Today, Stockholm-based Scandinavian Airlines (SAS) presented their first livery change in 21 years. The updated livery will first appear on newly delivered Airbus A350s and A320neos but will be rolled out fleetwide by 2024.
The airline’s current livery, consisting of a blue tail with updated SAS logo in white and red engine nacelles, was introduced with the delivery of the Boeing 737 NG in 1998. The new design pays homage to the existing livery while highlighting the future of the airline with a modern interpretation of classic Scandinavian design.
Although the changes may appear minor at first, on closer inspection they are numerous, with attention paid to every detail. The “SAS blue” has been retained on the tail, but now swoops down to the underside of the rear fuselage with a curve, like the Qantas tail scheme, but in one color. The fuselage has been upgraded to a “fresher” shade of light gray, but the biggest change is the large silver SAS logo, which occupies nearly the entire height of the forward fuselage. The engines are now metallic silver, with the forward “crown” in SAS blue and the word “Scandinavian” tagged on the outboard sides. A traditional Scandinavian flag scheme (including Sweden, Norway and Denmark) has also been added to the upper rear fuselage, while the inner winglets are blue with a white SAS logo. Finally, a large Scandinavian text graphic has been added under the fuselage for better ground visibility.
In a Presse Release, SAS President & CEO Rickard Gustafson stated, “
The new livery design is a symbol of our future, a more sustainable and competitive future for SAS, but one that also embraces our heritage. Travelers from Scandinavia will recognize their home, while global travelers will encounter the renowned feeling of the Nordics.”
SAS is committed to the environmental sustainability of commercial aviation. Earlier this week, the airline announced a program where passengers could voluntary purchase biofuel as an “ancillary” product when buying their tickets. According to the airline, biofuel can help reduce CO2 emissions by up to 80 percent, when compared to standard Jet-A fuel. By 2030, SAS hopes to reduce their carbon footprint systemwide by 25%.

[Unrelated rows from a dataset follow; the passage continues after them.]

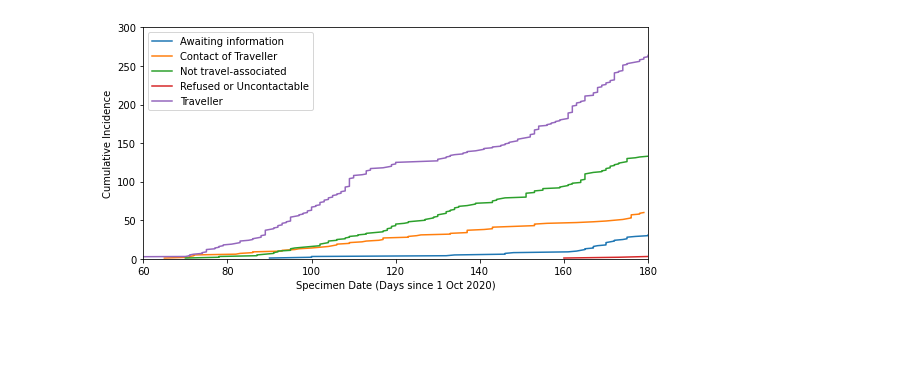
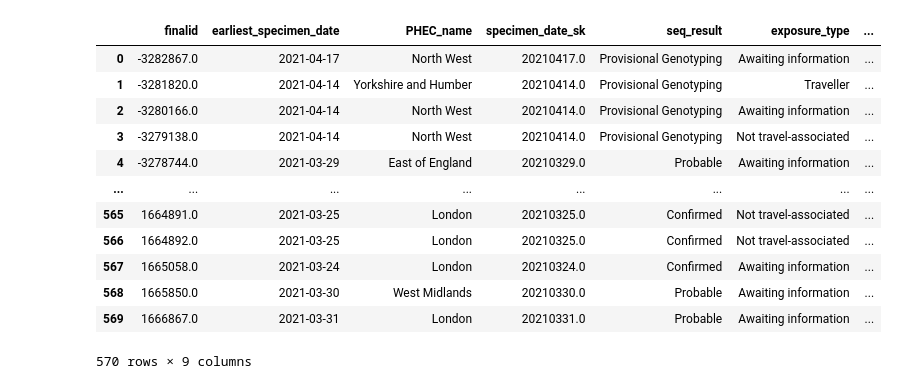
Before and after one commit to JCurran-Sebastian/BPs_for_VoC, a Jupyter notebook: voc_data.ipynb, the cells around one changed output. Cells and saved outputs as stored; diff of their text form; code cells hidden in the pictures; blank space fills up the shorter version.

```diff
--- a/voc_data.ipynb
+++ b/voc_data.ipynb
@@ -13,9 +20,25 @@ import datetime
 import scipy.optimize as op
 # %%
 df = pd.read_excel(
-    '/Volumes/COVID19_Epi_modelling/DstlDailyData/2021-04-14/VOC202012_02_linelist_20210413.xlsx',
+    '/Volumes/COVID19_Epi_modelling/DstlDailyData/2021-04-21/VOC202012_02_linelist_20210420.xlsx',
     sheet_name=1,
 )
 df.dropna(subset=['earliest_specimen_date'],inplace=True)
+# %%
+df
+# %% [output]
+|  | finalid | earliest_specimen_date | PHEC_name | specimen_date_sk | seq_result | exposure_type | ... |
+| 0 | -3282867.0 | 2021-04-17 | North West | 20210417.0 | Provisional Genotyping | Awaiting information | ... |
+| 1 | -3281820.0 | 2021-04-14 | Yorkshire and Humber | 20210414.0 | Provisional Genotyping | Traveller | ... |
+| 2 | -3280166.0 | 2021-04-14 | North West | 20210414.0 | Provisional Genotyping | Awaiting information | ... |
+| 3 | -3279138.0 | 2021-04-14 | North West | 20210414.0 | Provisional Genotyping | Not travel-associated | ... |
+| 4 | -3278744.0 | 2021-03-29 | East of England | 20210329.0 | Probable | Awaiting information | ... |
+| ... | ... | ... | ... | ... | ... | ... | ... |
+| 565 | 1664891.0 | 2021-03-25 | London | 20210325.0 | Confirmed | Not travel-associated | ... |
+| 566 | 1664892.0 | 2021-03-25 | London | 20210325.0 | Confirmed | Not travel-associated | ... |
+| 567 | 1665058.0 | 2021-03-24 | London | 20210324.0 | Confirmed | Awaiting information | ... |
+| 568 | 1665850.0 | 2021-03-30 | West Midlands | 20210330.0 | Probable | Awaiting information | ... |
+| 569 | 1666867.0 | 2021-03-31 | London | 20210331.0 | Probable | Awaiting information | ... |
+570 rows × 9 columns
 # %%
 def todays(x):
@@ -25,14 +45,0 @@ dfg = df.groupby('exposure_type').apply(todays)
-# %%
-plt.figure(figsize=(8,4))
-for i in range(0,len(dfg.index)):
-    x = dfg[i]
-    plt.plot(np.sort(x),np.arange(1,len(x)+1),label=dfg.index[i])
-plt.legend()
-plt.xlabel('Specimen Date (Days since 1 Oct 2020)')
-plt.ylabel('Cumulative Incidence')
-plt.ylim([0,300])
-plt.xlim([60,180])
-plt.tight_layout()
-#plt.savefig('./voc_c.pdf')
-# %% [output]
-[figure, removed]
```
Also changed, not shown: parts of 29 cells of this notebook.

While new airline liveries often draw critics, we find very little fault with the new SAS scheme. Legacy airlines typically eschew drastic livery changes, especially if they have built a solid reputation. Since SAS (founded in 1946) has a good reputation, it makes sense to build on their heritage, while tipping their hat to the future. The oversized logo concept isn’t new, but unlike Pan Am’s oversized “in your face” logo on their final livery, SAS has managed to do the job with understated excellence.